Vascular Plant Morphology
Introduction:

Gymnosperms:

Angiosperms:
     Dicots
     Monocots

Back to Main Page

 

 

 

 

cone1.jpg (150128 bytes)

 

 

 

flower1.jpg (50961 bytes)

flower2.jpg (38965 bytes)rododendron.jpg (138733 bytes)flower4.jpg (44770 bytes)
Introduction:
The morphology of a plant deals with the external structures of a plant.  For example, what kind of root system does the plant have, or how are the leaves arranged along the stem.  Within the basic morphology of a plant one can see many adaptations that have allowed plants to live in terrestrial environments.  Keep in mind as you work your way through this material that the ancestors of plants were algae which lived in aquatic habitats.

Gymnosperms:
Gymnosperms are characterized by the "naked"ovule that is exposed to the air at the time of pollination.  Angiosperms, on the other hand, have ovules that are protected by the carpel wall.  The mature ovule is the seed, whose evolution came about due to heterospory (formation of two different spores).  There are five phyla that make up the Gymnosperms: Pteridospermophyta (seed ferns), Cycadeoidophyta (cycadeoids),  Cycadophyta (cycads),Ginkgophyta (Ginkgo), and Coniferophyta (conifers). 

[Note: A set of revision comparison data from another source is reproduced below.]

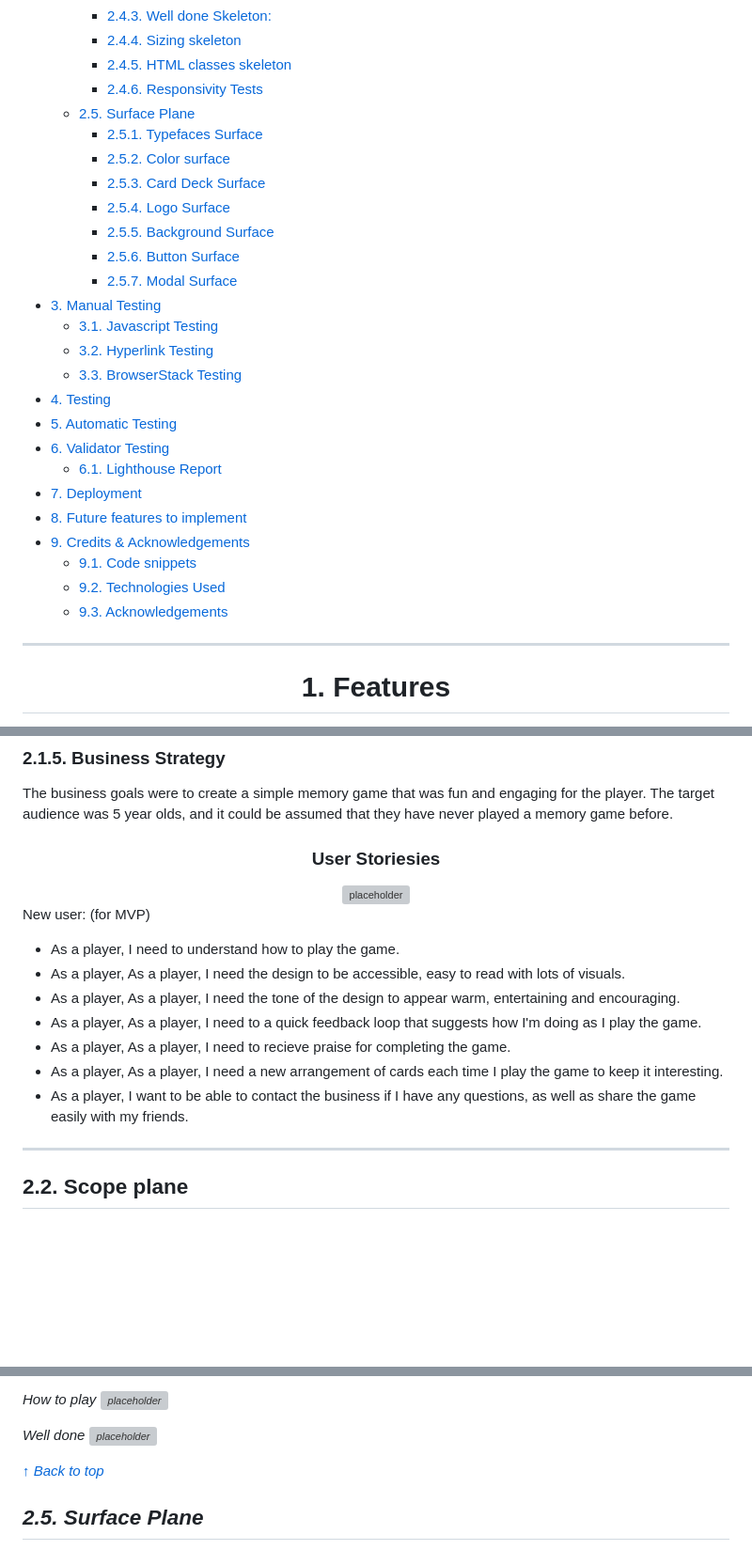
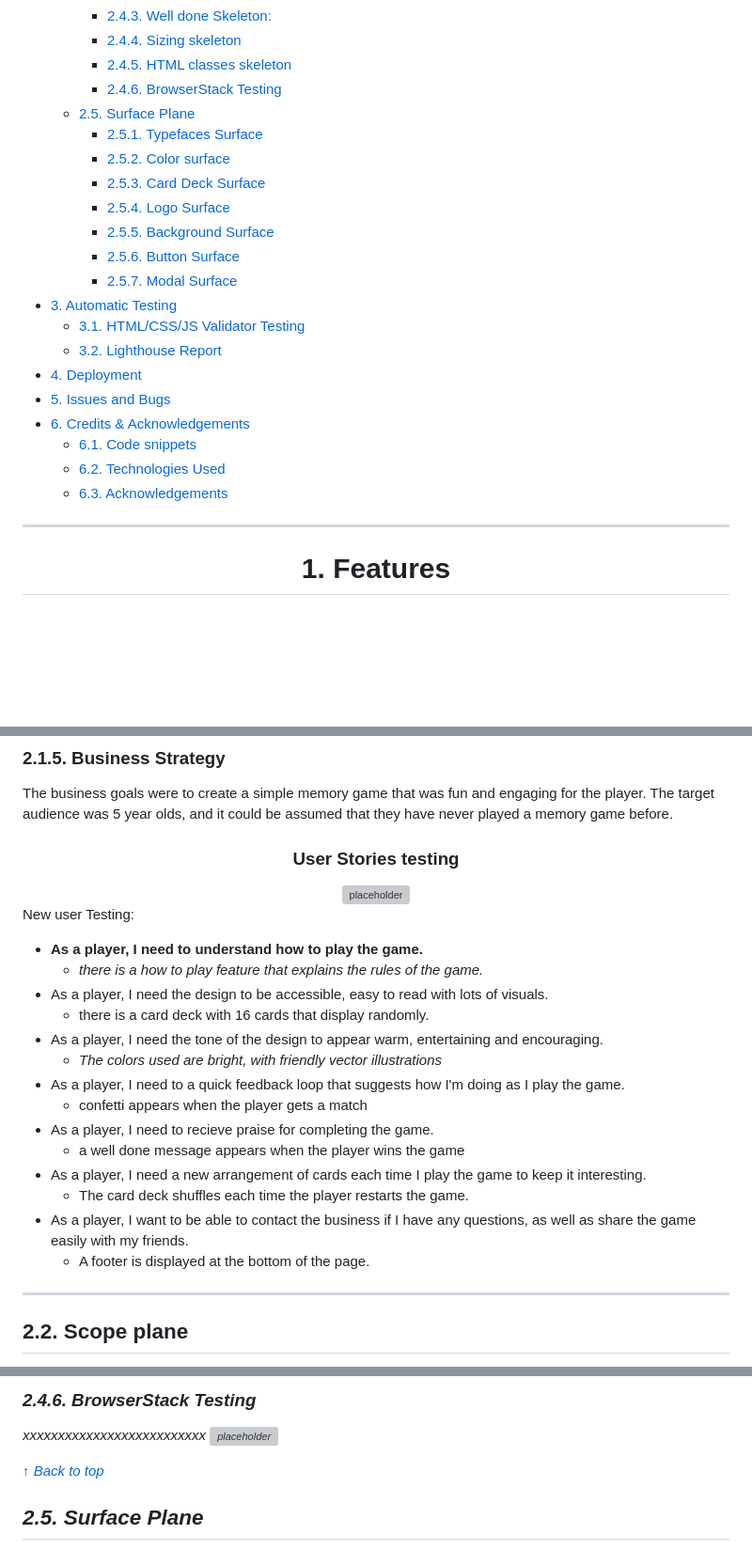
Before and after one commit to lmcrean/Crocodile-Kingdom, a Markdown page: README.md, 3 parts joined by grey strips. Shown: that part at 94% size. Drawn GitHub-style; blank space fills up the shorter version; grey boxes are pictures that could not be loaded.

```diff
--- a/README.md
+++ b/README.md
@@ -53,7 +64,7 @@ In the issues I have logged written, video or screenshot accounts.
     - [2.4.3. Well done Skeleton:](#243-well-done-skeleton)
     - [2.4.4. Sizing skeleton](#244-sizing-skeleton)
     - [2.4.5. HTML classes skeleton](#245-html-classes-skeleton)
-    - [2.4.6. Responsivity Tests](#246-responsivity-tests)
+    - [2.4.6. BrowserStack Testing](#246-browserstack-testing)
   - [2.5. Surface Plane](#25-surface-plane)
     - [2.5.1. Typefaces Surface](#251-typefaces-surface)
     - [2.5.2. Color surface](#252-color-surface)
@@ -62,20 +73,15 @@ In the issues I have logged written, video or screenshot accounts.
     - [2.5.5. Background Surface](#255-background-surface)
     - [2.5.6. Button Surface](#256-button-surface)
     - [2.5.7. Modal Surface](#257-modal-surface)
-- [3. Manual Testing](#3-manual-testing)
-  - [3.1. Javascript Testing](#31-javascript-testing)
-  - [3.2. Hyperlink Testing](#32-hyperlink-testing)
-  - [3.3. BrowserStack Testing](#33-browserstack-testing)
-- [4. Testing](#4-testing)
-- [5. Automatic Testing](#5-automatic-testing)
-- [6. Validator Testing](#6-validator-testing)
-  - [6.1. Lighthouse Report](#61-lighthouse-report)
-- [7. Deployment](#7-deployment)
-- [8. Future features to implement](#8-future-features-to-implement)
-- [9. Credits \& Acknowledgements](#9-credits--acknowledgements)
-  - [9.1. Code snippets](#91-code-snippets)
-  - [9.2. Technologies Used](#92-technologies-used)
-  - [9.3. Acknowledgements](#93-acknowledgements)
+- [3. Automatic Testing](#3-automatic-testing)
+  - [3.1. HTML/CSS/JS Validator Testing](#31-htmlcssjs-validator-testing)
+  - [3.2. Lighthouse Report](#32-lighthouse-report)
+- [4. Deployment](#4-deployment)
+- [5. Issues and Bugs](#5-issues-and-bugs)
+- [6. Credits \& Acknowledgements](#6-credits--acknowledgements)
+  - [6.1. Code snippets](#61-code-snippets)
+  - [6.2. Technologies Used](#62-technologies-used)
+  - [6.3. Acknowledgements](#63-acknowledgements)
 
 ***
 <div align="center">
@@ -253,20 +274,28 @@ The timeline for the project was as follows:
 
 The business goals were to create a simple memory game that was fun and engaging for the player. The target audience was 5 year olds, and it could be assumed that they have never played a memory game before.
 
-<div align="center"><h3> User Storiesies</h3> <!-- omit in toc -->
+<div align="center"><h3> User Stories testing</h3>
 
 
 <img alt="placeholder" src="assets/media/documentation/userimage.svg" width="300px" >
  </div>
 
-New user: (for MVP)
-- As a player, I need to understand how to play the game.
-- As a player, As a player, I need the design to be accessible, easy to read with lots of visuals.
-- As a player, As a player, I need the tone of the design to appear warm, entertaining and encouraging.
-- As a player, As a player, I need to a quick feedback loop that suggests how I'm doing as I play the game.
-- As a player, As a player, I need to recieve praise for completing the game.
-- As a player, As a player, I need a new arrangement of cards each time I play the game to keep it interesting.
+New user Testing:
+
+- **As a player, I need to understand how to play the game.**
+  - *there is a how to play feature that explains the rules of the game.*
+- As a player, I need the design to be accessible, easy to read with lots of visuals.
+  - there is a card deck with 16 cards that display randomly.
+- As a player, I need the tone of the design to appear warm, entertaining and encouraging.
+  - *The colors used are bright, with friendly vector illustrations*
+- As a player, I need to a quick feedback loop that suggests how I'm doing as I play the game.
+  - confetti appears when the player gets a match
+- As a player, I need to recieve praise for completing the game.
+   - a well done message appears when the player wins the game
+- As a player, I need a new arrangement of cards each time I play the game to keep it interesting.
+  - The card deck shuffles each time the player restarts the game.
 - As a player, I want to be able to contact the business if I have any questions, as well as share the game easily with my friends.
+  - A footer is displayed at the bottom of the page.
 
 ***
 
@@ -795,8 +815,6 @@ Cards responsivity as low as 200px then capped width at 800px.
 
-How to play
-<img alt="placeholder" src="assets/media/documentation/placeholder.svg" width="300px">
-
-Well done
+### 2.4.6. BrowserStack Testing
+xxxxxxxxxxxxxxxxxxxxxxxxxx
 <img alt="placeholder" src="assets/media/documentation/placeholder.svg" width="300px">
 
 [↑ Back to top](#Portfolio-Project-2-with-Javascript)
```
Also changed, not shown: other parts of README.md (+67 -80 lines), assets/media/documentation/jshint.png (added), assets/media/issues/2023-08-25-21-59-31.png (added), 7 other files.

Angiosperms:
Angiosperms are characterized by fruits and flowers.  These are adaptations that function in reproduction and seed dispersal.  There are approximately 275,000 know angiosperm species, which makes this plant group the most diverse and widespread.   The angiosperms are split into two classes: the monocotyledons (monocots) and dicotyledons (dicots).  The monocots are characterized by having a single cotyledon (seed leaf), while the dicots are characterized by having two cotyledons.  There are several other morphological characteristics that are similar to each class which will be described below.

dicot_characteristics.gif (22449 bytes)

monocot_characteristics.gif (19698 bytes)

Dicots:
Dicots can be herbaceous or woody plants.  The vascular bundles in their stems are arranged in in a ring around a small pith.  The vascular cambium produces secondary xylem toward the interior of the stem, and secondary phloem toward the outside of the stem.  Dicot leaves display a netted reticulate venation pattern that can be either palmate or pinnate.  The dicot flower parts will be in multiples of four or five.  The embryo will have two cotyledons.  Some examples of dicots are: magnolias, oaks, beeches, willows, maples, asters, zinnias, marigolds, cacti, jade plant , tomatoes and potatoes, poison ivy, cotton, blueberries, and rhododendrons

 

 

Monocots:
Monocots tend to be herbs, but can occasionally be woody.  The vascular bundles in their stems are scattered.  Their leaves have major veins that run in parallel, and almost always have smooth leaf margins.  The flower parts are fund in multiples of three.  The embryo will have only one cotyledon.  Some examples of monocots are: grasses (wheat, oats, corn, and rice), sedges, lilies, irises, palms, orchids, and bananas.

Back to Main Page